What the task asks ::
For each line below that contains the string "release", copy that line.

********************

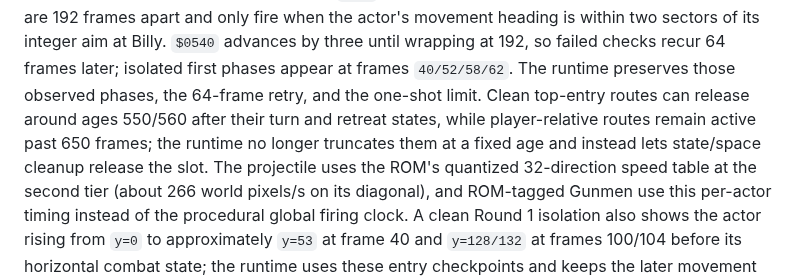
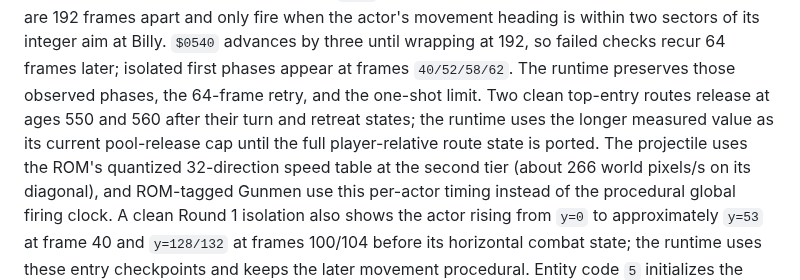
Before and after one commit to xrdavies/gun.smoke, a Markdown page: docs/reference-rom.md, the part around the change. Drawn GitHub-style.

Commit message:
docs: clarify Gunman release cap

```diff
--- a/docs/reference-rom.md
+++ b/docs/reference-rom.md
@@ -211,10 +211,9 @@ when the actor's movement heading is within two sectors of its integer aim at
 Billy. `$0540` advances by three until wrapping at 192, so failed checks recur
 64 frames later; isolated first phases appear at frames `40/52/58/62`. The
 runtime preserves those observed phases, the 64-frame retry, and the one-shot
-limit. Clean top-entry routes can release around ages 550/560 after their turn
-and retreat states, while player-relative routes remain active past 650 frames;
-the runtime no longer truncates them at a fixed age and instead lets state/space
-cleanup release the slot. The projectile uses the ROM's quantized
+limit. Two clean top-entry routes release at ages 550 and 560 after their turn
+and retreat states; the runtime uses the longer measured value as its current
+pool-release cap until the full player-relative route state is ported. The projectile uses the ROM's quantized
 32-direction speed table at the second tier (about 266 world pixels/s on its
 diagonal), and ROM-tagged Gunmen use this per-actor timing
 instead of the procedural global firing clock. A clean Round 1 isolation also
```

********************

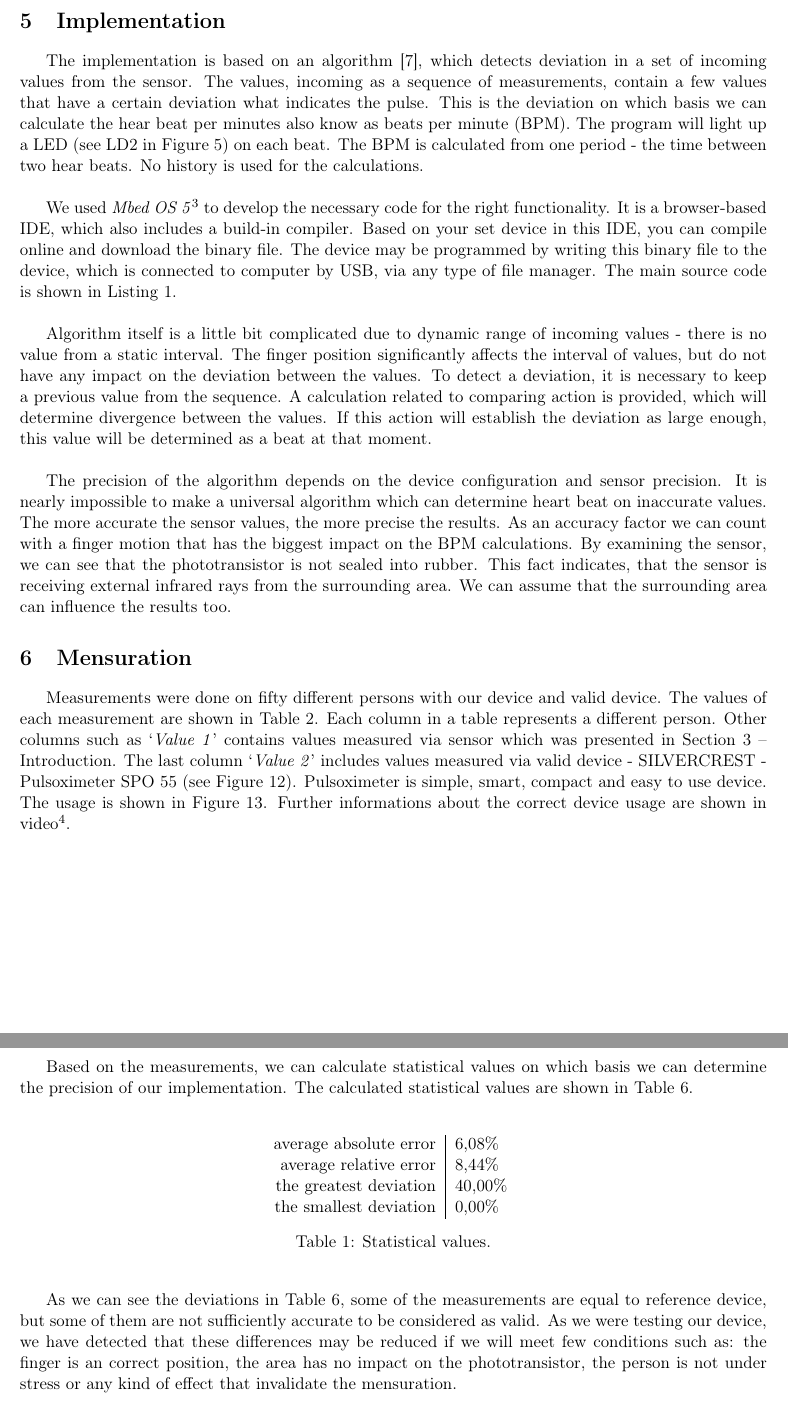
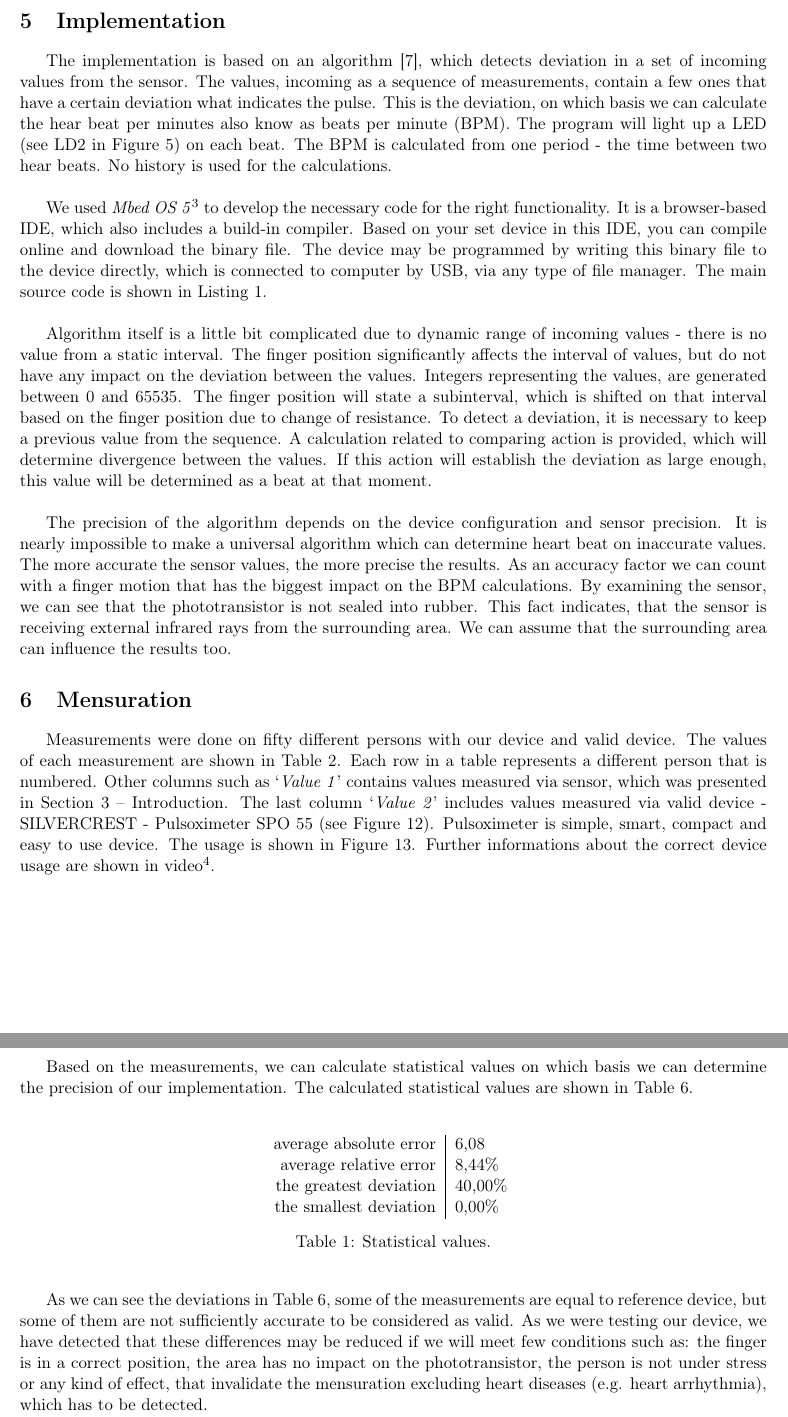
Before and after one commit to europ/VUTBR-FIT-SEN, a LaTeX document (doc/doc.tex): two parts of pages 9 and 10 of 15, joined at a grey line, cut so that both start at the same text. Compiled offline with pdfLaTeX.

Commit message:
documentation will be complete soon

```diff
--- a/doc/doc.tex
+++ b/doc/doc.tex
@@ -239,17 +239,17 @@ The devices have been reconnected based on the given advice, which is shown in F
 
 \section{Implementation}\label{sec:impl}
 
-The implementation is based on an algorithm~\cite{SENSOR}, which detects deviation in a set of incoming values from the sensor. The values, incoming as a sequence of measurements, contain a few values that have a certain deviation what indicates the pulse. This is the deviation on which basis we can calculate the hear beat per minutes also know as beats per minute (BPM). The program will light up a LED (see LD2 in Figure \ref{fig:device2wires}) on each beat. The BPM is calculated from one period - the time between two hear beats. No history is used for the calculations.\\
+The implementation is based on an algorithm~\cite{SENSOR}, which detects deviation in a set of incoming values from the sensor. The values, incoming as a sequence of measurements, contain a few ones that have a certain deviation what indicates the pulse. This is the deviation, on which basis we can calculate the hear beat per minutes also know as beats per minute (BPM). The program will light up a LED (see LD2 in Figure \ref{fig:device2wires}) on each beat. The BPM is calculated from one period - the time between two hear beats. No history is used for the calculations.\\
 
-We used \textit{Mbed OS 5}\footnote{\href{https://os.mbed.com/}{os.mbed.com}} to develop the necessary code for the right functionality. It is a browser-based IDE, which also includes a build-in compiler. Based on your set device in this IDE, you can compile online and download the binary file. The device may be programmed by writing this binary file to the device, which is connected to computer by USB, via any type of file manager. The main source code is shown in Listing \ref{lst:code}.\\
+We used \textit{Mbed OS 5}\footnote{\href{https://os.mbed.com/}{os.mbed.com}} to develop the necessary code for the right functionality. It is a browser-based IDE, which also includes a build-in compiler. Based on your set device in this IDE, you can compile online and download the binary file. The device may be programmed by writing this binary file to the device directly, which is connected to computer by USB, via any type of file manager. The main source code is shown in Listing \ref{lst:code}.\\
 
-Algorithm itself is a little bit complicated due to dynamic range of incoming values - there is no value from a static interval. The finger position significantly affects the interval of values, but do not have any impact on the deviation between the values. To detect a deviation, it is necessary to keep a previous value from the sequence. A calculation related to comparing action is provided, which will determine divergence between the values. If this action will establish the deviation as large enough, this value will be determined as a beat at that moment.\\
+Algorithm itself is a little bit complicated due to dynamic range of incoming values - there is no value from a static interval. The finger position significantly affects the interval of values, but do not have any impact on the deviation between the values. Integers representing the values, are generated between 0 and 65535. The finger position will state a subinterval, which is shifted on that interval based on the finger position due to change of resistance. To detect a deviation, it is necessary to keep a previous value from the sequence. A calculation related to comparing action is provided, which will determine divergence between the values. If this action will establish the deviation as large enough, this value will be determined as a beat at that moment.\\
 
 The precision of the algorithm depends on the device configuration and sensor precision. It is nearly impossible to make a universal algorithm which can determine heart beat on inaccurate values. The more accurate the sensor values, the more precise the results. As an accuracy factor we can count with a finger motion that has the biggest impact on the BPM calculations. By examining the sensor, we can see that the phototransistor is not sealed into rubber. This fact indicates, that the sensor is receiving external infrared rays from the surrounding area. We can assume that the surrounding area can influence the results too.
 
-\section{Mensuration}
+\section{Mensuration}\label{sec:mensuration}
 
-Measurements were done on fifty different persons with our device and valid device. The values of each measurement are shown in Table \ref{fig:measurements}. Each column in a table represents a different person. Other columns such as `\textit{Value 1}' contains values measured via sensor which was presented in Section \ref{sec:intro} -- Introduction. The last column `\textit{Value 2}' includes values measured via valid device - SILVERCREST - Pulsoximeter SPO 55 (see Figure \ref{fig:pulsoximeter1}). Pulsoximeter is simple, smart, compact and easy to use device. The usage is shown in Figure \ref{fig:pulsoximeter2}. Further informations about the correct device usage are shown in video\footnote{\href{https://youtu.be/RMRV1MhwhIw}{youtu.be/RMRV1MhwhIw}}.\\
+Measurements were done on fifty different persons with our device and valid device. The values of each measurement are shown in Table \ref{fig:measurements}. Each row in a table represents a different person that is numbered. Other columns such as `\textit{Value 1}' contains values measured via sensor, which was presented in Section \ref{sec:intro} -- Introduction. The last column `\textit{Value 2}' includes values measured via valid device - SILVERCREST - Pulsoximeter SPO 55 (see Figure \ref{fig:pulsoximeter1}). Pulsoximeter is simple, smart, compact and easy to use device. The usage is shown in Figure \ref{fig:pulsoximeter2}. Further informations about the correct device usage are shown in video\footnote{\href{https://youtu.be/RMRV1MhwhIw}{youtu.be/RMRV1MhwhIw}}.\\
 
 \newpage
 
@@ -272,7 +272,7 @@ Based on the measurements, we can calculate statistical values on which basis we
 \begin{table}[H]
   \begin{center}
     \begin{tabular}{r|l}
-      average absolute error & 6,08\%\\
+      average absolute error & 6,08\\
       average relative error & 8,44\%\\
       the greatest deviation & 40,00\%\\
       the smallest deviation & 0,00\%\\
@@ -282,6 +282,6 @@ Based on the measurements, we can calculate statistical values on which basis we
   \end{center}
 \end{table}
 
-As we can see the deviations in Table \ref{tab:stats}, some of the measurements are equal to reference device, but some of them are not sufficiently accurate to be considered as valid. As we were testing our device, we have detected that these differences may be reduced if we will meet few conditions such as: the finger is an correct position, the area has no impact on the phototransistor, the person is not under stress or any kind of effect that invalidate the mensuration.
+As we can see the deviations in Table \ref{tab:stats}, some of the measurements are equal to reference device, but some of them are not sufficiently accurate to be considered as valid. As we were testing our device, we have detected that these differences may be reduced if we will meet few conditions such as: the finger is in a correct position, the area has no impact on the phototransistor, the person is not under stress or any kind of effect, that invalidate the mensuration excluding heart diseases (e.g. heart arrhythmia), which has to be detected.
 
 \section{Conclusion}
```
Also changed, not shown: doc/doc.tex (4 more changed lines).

********************

Expected answer ::
docs: clarify Gunman release cap
-limit. Clean top-entry routes can release around ages 550/560 after their turn
-cleanup release the slot. The projectile uses the ROM's quantized
+limit. Two clean top-entry routes release at ages 550 and 560 after their turn
+pool-release cap until the full player-relative route state is ported. The projectile uses the ROM's quantized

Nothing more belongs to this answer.